_WHAT TO PRODUCE_
Copy out each line of the entries where the word "fonts" is present.

(Dataset records)

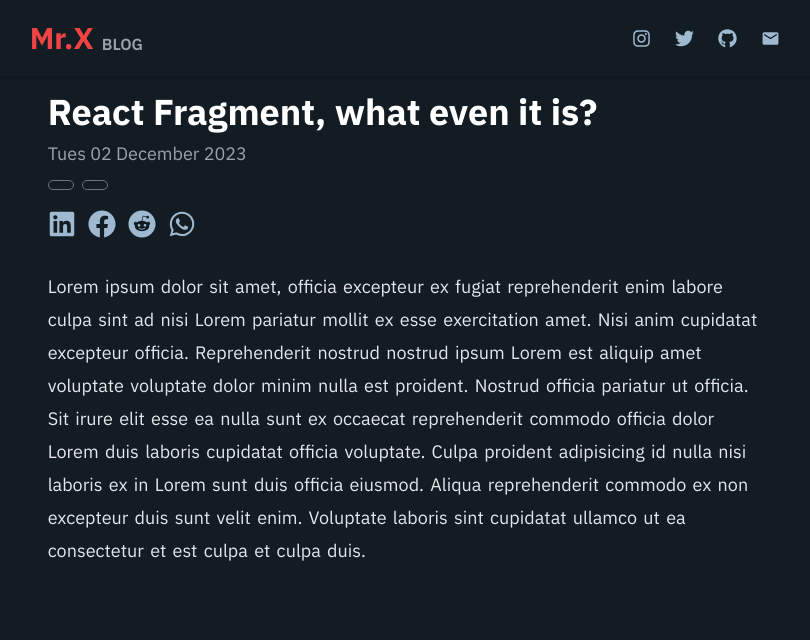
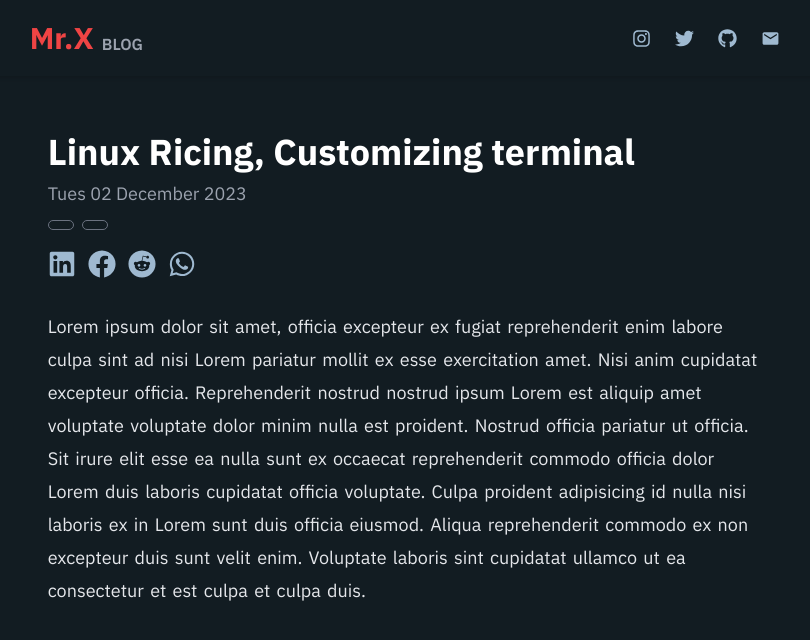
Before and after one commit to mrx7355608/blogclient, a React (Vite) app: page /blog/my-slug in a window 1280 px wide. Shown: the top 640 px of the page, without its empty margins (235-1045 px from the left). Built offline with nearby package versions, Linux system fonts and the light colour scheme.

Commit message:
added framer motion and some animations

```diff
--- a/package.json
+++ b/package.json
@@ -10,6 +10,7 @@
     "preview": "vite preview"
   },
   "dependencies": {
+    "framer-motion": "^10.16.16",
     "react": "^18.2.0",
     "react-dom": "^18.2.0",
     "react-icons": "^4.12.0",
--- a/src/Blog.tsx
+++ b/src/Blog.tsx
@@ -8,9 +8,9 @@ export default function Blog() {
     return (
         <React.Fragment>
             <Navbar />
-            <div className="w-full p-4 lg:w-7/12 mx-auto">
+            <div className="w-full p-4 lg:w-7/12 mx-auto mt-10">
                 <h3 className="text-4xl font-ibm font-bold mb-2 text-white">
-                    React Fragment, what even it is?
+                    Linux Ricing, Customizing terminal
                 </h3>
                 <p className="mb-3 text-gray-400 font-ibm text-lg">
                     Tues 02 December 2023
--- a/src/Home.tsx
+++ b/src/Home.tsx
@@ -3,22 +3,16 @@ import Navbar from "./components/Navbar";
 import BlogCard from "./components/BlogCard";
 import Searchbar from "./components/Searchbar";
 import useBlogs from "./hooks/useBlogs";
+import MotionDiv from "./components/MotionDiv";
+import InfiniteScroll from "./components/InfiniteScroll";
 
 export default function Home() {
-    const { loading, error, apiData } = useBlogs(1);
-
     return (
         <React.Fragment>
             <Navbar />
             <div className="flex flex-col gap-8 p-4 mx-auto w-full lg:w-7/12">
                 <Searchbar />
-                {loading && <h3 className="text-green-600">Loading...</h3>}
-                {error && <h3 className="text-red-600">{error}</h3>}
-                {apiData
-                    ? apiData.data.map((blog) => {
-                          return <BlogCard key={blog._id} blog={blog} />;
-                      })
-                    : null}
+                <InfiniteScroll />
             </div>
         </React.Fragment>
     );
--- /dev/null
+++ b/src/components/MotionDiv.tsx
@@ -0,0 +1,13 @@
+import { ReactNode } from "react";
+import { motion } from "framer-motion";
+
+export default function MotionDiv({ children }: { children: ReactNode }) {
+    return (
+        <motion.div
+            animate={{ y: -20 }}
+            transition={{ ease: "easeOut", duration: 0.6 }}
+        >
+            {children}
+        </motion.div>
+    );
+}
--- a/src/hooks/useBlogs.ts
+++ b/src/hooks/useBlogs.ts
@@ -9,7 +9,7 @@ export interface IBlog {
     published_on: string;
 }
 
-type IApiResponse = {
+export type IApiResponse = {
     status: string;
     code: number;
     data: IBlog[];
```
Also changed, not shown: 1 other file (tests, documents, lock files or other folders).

---

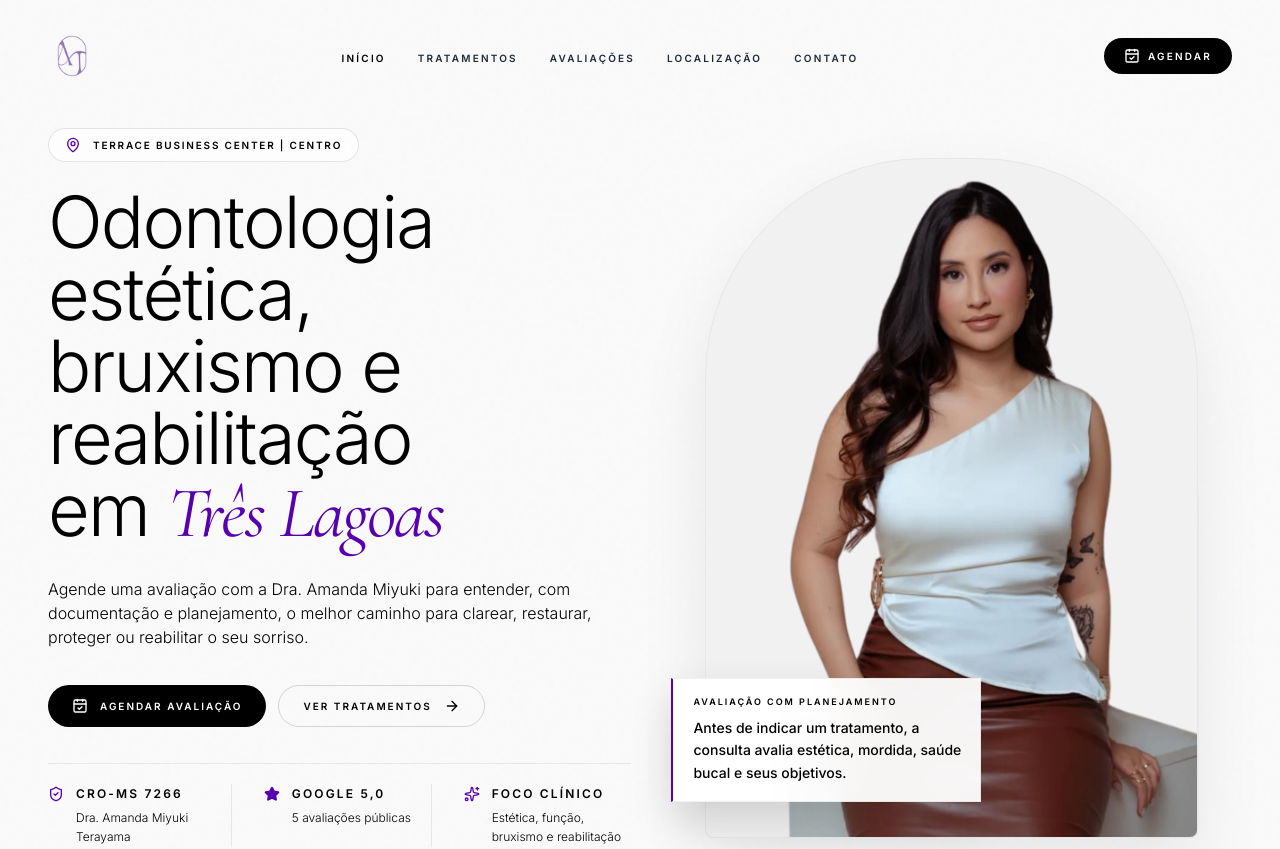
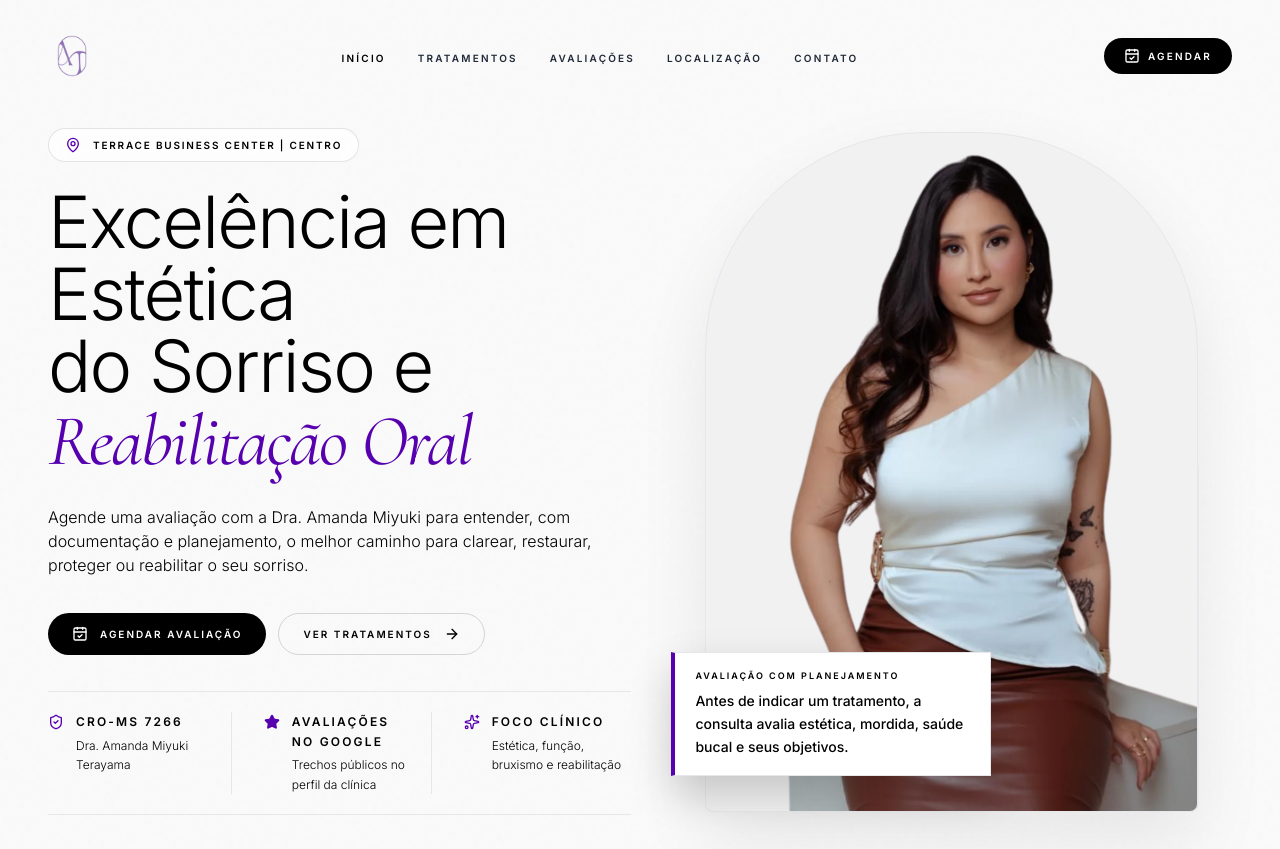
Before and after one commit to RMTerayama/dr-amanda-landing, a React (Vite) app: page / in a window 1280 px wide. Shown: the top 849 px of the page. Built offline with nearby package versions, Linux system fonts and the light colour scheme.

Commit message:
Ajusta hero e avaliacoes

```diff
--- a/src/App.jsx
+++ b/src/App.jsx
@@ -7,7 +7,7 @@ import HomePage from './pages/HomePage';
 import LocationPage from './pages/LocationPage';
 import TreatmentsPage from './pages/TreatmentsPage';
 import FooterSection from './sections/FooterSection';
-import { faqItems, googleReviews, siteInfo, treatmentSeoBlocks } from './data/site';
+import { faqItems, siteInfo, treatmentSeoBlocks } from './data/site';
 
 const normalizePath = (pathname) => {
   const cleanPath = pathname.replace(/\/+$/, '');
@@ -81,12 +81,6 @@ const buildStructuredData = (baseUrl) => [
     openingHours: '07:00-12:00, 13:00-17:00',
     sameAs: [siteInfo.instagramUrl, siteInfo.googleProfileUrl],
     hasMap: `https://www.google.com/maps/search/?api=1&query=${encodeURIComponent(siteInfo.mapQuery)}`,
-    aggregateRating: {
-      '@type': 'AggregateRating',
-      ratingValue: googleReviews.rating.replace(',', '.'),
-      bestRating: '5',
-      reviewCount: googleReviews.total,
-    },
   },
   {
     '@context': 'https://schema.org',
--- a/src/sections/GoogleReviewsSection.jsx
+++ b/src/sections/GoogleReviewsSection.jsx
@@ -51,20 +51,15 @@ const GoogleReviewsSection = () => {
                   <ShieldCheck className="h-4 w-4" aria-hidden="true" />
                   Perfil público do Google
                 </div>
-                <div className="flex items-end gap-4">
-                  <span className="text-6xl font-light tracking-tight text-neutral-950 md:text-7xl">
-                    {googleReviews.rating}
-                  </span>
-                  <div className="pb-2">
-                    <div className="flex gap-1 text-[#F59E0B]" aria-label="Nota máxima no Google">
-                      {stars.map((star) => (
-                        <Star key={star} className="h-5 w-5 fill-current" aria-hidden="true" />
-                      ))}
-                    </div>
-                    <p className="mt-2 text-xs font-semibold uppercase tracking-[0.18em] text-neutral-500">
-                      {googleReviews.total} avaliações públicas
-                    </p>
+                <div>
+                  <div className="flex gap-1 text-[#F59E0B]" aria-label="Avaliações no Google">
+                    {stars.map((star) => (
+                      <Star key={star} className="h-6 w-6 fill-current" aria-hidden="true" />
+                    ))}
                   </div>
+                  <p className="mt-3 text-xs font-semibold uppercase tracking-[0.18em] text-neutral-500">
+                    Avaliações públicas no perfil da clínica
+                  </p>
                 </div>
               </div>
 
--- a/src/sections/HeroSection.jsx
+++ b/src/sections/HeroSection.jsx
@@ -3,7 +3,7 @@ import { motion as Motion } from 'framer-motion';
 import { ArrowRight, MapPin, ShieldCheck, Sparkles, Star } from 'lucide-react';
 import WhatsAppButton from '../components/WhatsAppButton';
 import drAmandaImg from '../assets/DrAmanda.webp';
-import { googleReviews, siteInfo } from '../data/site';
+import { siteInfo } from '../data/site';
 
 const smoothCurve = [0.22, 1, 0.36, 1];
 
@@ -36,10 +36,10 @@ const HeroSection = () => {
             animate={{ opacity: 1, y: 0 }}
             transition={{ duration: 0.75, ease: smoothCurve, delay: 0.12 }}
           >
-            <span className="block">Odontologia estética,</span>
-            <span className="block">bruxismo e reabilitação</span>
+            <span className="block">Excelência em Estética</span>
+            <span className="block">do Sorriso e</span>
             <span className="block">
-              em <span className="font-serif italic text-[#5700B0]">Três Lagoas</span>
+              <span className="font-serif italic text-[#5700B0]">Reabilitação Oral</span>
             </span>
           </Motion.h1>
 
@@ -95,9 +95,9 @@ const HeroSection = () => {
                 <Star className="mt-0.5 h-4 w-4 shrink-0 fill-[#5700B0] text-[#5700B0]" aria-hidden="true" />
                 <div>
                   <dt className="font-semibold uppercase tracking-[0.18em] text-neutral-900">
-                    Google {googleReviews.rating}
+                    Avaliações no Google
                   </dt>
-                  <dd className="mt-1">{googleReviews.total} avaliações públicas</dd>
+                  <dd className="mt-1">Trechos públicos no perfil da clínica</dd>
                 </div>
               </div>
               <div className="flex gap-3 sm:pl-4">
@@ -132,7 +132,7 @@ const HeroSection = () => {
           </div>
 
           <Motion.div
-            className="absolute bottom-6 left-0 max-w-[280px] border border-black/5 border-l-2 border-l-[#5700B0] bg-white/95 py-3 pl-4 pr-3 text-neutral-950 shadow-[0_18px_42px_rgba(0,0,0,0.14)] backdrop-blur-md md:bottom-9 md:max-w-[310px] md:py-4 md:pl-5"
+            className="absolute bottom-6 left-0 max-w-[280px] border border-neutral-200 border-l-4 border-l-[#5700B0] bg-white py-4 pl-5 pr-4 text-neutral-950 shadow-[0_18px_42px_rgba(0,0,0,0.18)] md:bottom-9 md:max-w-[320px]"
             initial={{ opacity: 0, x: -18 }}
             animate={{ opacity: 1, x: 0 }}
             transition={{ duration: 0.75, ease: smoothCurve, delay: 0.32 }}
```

_RESPONSE TO THIS EXERCISE_
Before and after one commit to mrx7355608/blogclient, a React (Vite) app: page /blog/my-slug in a window 1280 px wide. Shown: the top 640 px of the page, without its empty margins (235-1045 px from the left). Built offline with nearby package versions, Linux system fonts and the light colour scheme.
Before and after one commit to RMTerayama/dr-amanda-landing, a React (Vite) app: page / in a window 1280 px wide. Shown: the top 849 px of the page. Built offline with nearby package versions, Linux system fonts and the light colour scheme.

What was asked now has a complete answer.